During my junior year of high school, I had decided that I no longer wanted to be part of my dad’s life. I was frustrated that he was still dealing with his alcoholism, and I just didn’t want to be bothered anymore by phone calls and other side effects when he was drinking. My mom talked to me about this, and supported my decision, telling me that it was my choice, since I was the one that had to deal with it. She reminded me that a permanent separation meant he would not be around for happy times either. I had made up my mind, and stopped answering his texts and calls, and refused to go spend time What I found out later was that my mom would still call my dad and tell him when and where my play was. She would give him the dates to my chorus concerts, weightlifting meets and other school events. He told me later, when I changed my mind, that he and mom would spend a long time talking about it on the phone. Mom would explain the reasons for my no contact, and talk him through his anger. She made him realize that if he wanted me to respect him, he had to be respectful. He would show up at my events, and try to keep his calm and be kind. He would call once a week and leave a message asking how I was, even when I didn’t return the call for months at a time. I am beginning to start the relationship again with my dad, and I attribute that to my mom. She encouraged me to maintain a relationship with him, and has taught me how to have a loving relationship, without letting the negative aspects interfere with my life. She has taught me to politely end a conversation that is not healthy, and has helped me learn to enjoy the good times when they are there.

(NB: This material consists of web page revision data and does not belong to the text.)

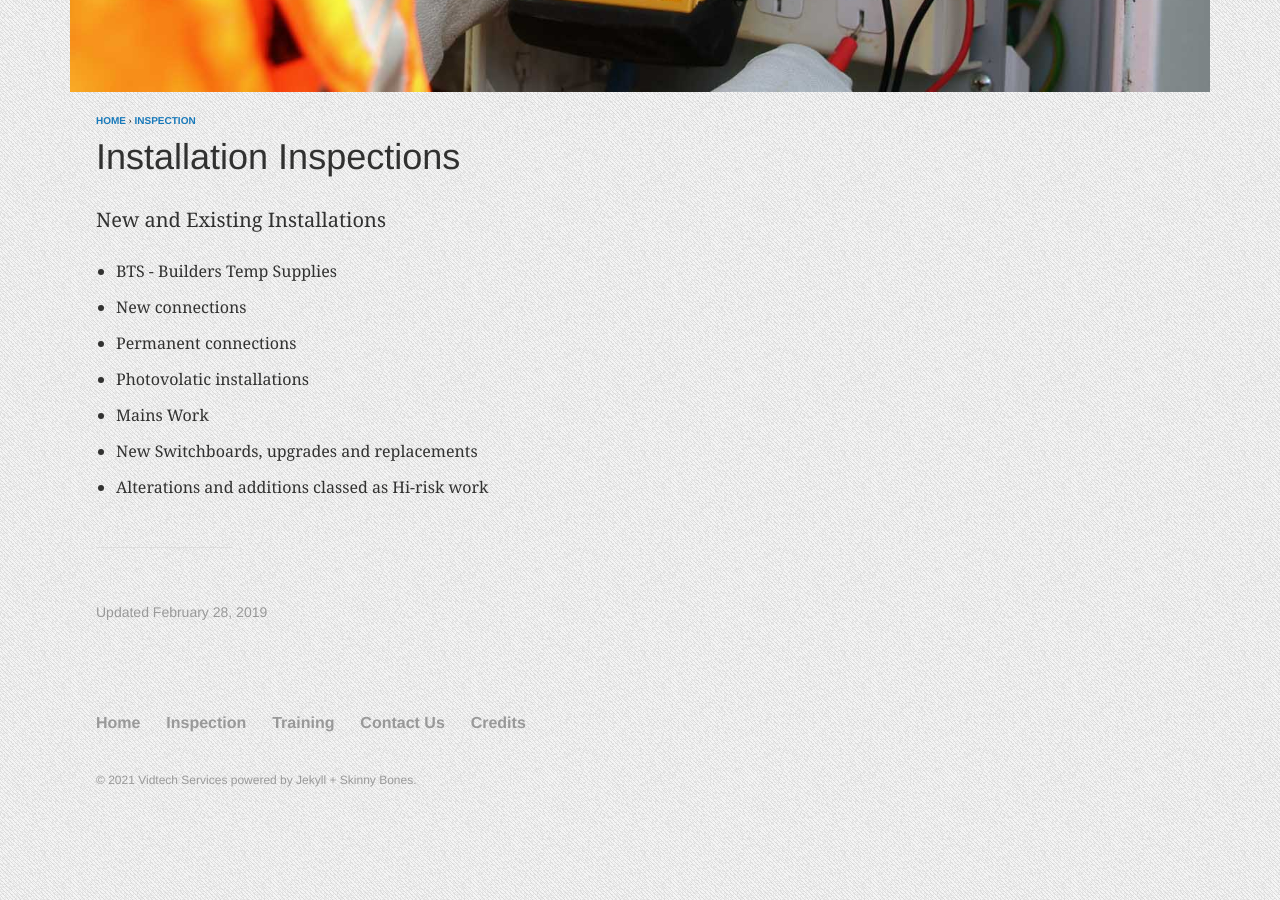
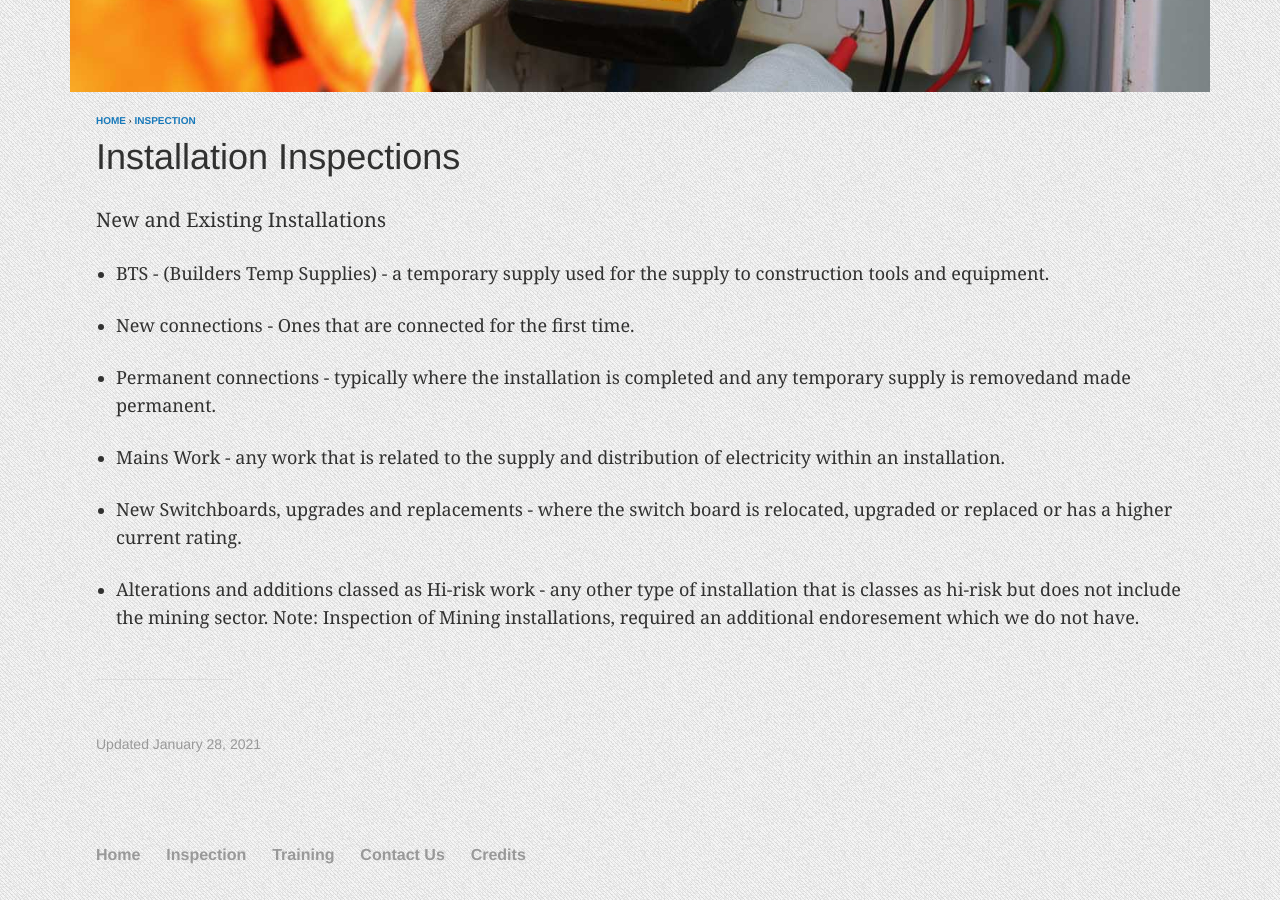
Before and after one commit to DarrenHobern/limerice, a Jekyll site: the page built from _posts/inspection/2019-02-01-highriskinspections.md, in a window 1280 px wide and 900 px high, scrolled down 590 px. Built offline with Jekyll 4.4.1, drawn with Linux system fonts in a browser that asks for light colours.

Commit message:
Edit Date
Review date changed, more descriptive comments added.

```diff
--- a/_posts/inspection/2019-02-01-highriskinspections.md
+++ b/_posts/inspection/2019-02-01-highriskinspections.md
@@ -2,7 +2,7 @@
 layout: service
 title: "Installation Inspections"
 categories: inspection
-modified: 2019-02-28T14:01:00-13:00
+modified: 2021-01-28T14:01:00-13:00
 comments: false
 ads: false
 share: false
@@ -12,10 +12,15 @@ image:
 ---
 New and Existing Installations
 
- - BTS -  Builders Temp Supplies
- - New connections
- - Permanent connections
- - Photovolatic installations
- - Mains Work
- - New Switchboards, upgrades and replacements
- - Alterations and additions classed as Hi-risk work
+ - BTS - (Builders Temp Supplies) - a temporary supply used for the supply to construction tools and equipment.
+
+ - New connections - Ones that are connected for the first time.
+
+ - Permanent connections - typically where the installation is completed and any temporary supply is removedand     made permanent.
+
+ - Mains Work - any work that is related to the supply and distribution of electricity within an installation.
+
+ - New Switchboards, upgrades and replacements - where the switch board is relocated, upgraded or replaced or has   a higher current rating.
+
+ - Alterations and additions classed as Hi-risk work - any other type of installation that is classes as hi-risk   but does not include the mining sector.
+    Note: Inspection of Mining installations, required an additional endoresement which we do not have.
```
Also changed, not shown: _posts/inspection/2019-02-01-appliancetesting.md (+4 -1 lines), _posts/inspection/2019-02-01-electronicwof.md (+6 -2 lines), _posts/inspection/2019-02-01-pvsolar.md (+10 -6 lines).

Things have definitely not been easy. I still wish that my parents could have worked things out and stayed married. But, when I look back and realize all of the sacrifices they made to help our divided family function the best way it could, I am proud of us all. There were slip-ups. I remember hearing some not so nice phone calls, or encounters in the parking lot. But each time, my parents would apologize and work on trying to stay calm and Work together to solve problems with the three of us. People don’t often talk about their mistakes or problems, because they are afraid of what others might think of them. My mom has an opposite view. She says that people will find hope when they learn that others face problems similar to theirs. They will not· feel so alone when others are willing to share their success and failures. I can picture the look on her face, as she gets ready to recite her favorite mantra, “Those who matter don’t mind. And those who mind, don’t matter.” I have fully embraced this philosophy. I have learned from my parents how to handle difficult situations calmly, and how to make the best out of things. I especially learned how to respect others when you disagree, and how to handle yourself when life throws problems your way.


I did not grow up in a “Brady Bunch” family. I did not have both of my parents together for that “one, big, happy family.” But I did grow up feeling loved. I did grow up learning how to own up to my mistakes and how to take responsibility for them. I had role models who showed me how to put others first. I learned by their example how to do the best you can, apologize and be better the next time, and keep on working to be better to the loved ones in your life.

I hope I don’t have to encounter major problems in life (who doesn’t wish for that?), but I know that since 90% oflife is how you react to it, I am prepared to face the challenges as they come.